Our 825,000 m² mixed-use development in the city of Jinjiang, China, will create a variety of neighborhoods lined by pedestrian streets and retail. As Jinjiang grows, our site, currently on the western edge of the city, will soon be embedded in the urban core, challenging us to plan a townscape that can stand on its own today and lock into the fabric of Jinjiang tomorrow.
A protected view corridor between Ba Xian Mountain and Jin Yang Lake runs diagonally across the site. We used this opportunity to create a 50-meter-wide pedestrian boulevard lined with shops, taking cues from such admired precedents as Las Ramblas in Barcelona and New York’s Park Avenue. A welcoming plaza at the southwest corner greets visitors with a sculpture garden and water pavilion. Two crescent streets — the only streets open to cars on our site — connect the north to the east and one from west to south. The addition of these curvilinear streets creates picturesque views and side streets for small shops and single-story homes while observing light and air requirements.
A healthy mix of high-rise, mid-rise, and low-rise buildings, along with underground parking and limited vehicular traffic, realizes our client’s high-density requirements without compromising walkable qualities and landscaped squares key to urban place-making. Townhouses line pedestrian streets while towers punctuate major axes, creating a skyline that marks the neighborhoods from a distance. Mid-rise buildings mediate between the towers, townhouses, and single-story shops alike.
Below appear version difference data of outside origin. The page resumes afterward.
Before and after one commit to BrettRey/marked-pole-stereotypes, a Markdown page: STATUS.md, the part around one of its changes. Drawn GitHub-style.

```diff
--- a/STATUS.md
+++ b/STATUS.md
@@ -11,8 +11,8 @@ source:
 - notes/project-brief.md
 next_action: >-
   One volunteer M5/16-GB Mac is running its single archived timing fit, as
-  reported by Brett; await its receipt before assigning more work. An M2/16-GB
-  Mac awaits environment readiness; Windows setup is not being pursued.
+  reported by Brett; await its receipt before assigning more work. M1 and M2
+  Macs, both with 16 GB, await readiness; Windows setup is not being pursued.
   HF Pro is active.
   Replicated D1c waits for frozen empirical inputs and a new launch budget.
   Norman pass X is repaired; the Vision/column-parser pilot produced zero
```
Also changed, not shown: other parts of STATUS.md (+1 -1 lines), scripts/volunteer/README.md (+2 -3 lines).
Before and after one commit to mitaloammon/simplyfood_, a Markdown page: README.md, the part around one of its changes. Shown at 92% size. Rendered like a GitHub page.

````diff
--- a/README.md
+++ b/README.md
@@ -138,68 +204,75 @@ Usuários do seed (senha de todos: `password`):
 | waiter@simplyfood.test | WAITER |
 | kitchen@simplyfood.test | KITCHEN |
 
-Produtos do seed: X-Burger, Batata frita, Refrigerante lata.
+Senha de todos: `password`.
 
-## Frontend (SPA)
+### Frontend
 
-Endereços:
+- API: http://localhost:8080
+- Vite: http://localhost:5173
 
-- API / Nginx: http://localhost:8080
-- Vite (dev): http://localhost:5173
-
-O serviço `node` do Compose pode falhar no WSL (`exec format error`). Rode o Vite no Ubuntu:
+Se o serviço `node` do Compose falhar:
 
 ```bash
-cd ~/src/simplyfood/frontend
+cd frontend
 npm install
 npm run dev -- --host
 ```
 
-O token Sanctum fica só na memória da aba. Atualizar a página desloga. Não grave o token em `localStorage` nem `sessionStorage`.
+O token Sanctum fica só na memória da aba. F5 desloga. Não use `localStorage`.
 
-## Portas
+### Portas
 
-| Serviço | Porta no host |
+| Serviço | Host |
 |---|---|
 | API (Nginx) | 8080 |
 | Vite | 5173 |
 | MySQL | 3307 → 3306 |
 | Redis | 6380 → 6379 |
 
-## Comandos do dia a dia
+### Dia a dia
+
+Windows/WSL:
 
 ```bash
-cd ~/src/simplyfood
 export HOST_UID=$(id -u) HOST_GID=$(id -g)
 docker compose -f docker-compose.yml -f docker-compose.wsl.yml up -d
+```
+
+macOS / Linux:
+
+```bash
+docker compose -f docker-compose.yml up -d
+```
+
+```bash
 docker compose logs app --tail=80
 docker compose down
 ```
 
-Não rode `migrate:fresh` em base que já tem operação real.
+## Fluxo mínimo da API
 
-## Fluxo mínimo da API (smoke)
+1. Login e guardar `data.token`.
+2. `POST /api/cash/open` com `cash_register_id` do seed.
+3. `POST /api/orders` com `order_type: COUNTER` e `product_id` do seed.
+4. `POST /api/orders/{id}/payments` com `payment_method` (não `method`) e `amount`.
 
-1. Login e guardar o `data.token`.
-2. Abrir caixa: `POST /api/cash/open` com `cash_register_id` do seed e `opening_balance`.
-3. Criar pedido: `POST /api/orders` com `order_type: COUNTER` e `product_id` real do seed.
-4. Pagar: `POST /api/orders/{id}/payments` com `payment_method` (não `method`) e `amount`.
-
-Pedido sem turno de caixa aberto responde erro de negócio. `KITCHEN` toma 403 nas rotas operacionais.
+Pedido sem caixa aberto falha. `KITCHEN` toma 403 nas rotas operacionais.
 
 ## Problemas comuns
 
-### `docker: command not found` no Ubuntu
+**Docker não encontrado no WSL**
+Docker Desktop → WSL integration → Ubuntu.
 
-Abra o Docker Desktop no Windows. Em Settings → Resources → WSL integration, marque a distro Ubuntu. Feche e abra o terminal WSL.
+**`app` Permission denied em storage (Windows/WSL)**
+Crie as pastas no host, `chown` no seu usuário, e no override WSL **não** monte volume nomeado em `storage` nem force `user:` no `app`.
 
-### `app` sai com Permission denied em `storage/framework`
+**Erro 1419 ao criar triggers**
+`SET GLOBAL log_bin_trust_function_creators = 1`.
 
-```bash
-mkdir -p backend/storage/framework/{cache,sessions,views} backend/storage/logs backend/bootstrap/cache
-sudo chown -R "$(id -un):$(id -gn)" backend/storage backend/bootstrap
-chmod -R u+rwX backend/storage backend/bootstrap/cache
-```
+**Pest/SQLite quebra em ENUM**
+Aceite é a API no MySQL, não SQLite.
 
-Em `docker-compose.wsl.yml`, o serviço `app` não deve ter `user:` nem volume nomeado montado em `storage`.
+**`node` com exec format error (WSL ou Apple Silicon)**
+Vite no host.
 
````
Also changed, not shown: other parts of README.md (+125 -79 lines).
The architectural expression introduces to Jinjiang a distinctive approach that combines local and Western classical traditions with granite at the base, large windows, deep terraces. The crowns of the towers reprise the scale of the street and townhouses, unifying and reducing the apparent scale of the whole. A thread of local materials and motifs —brick and stone patterns specific to Jinjiang — weaves through the details recalling the local palette of the city while offering residents the best of twenty-first century urbanism and amenities.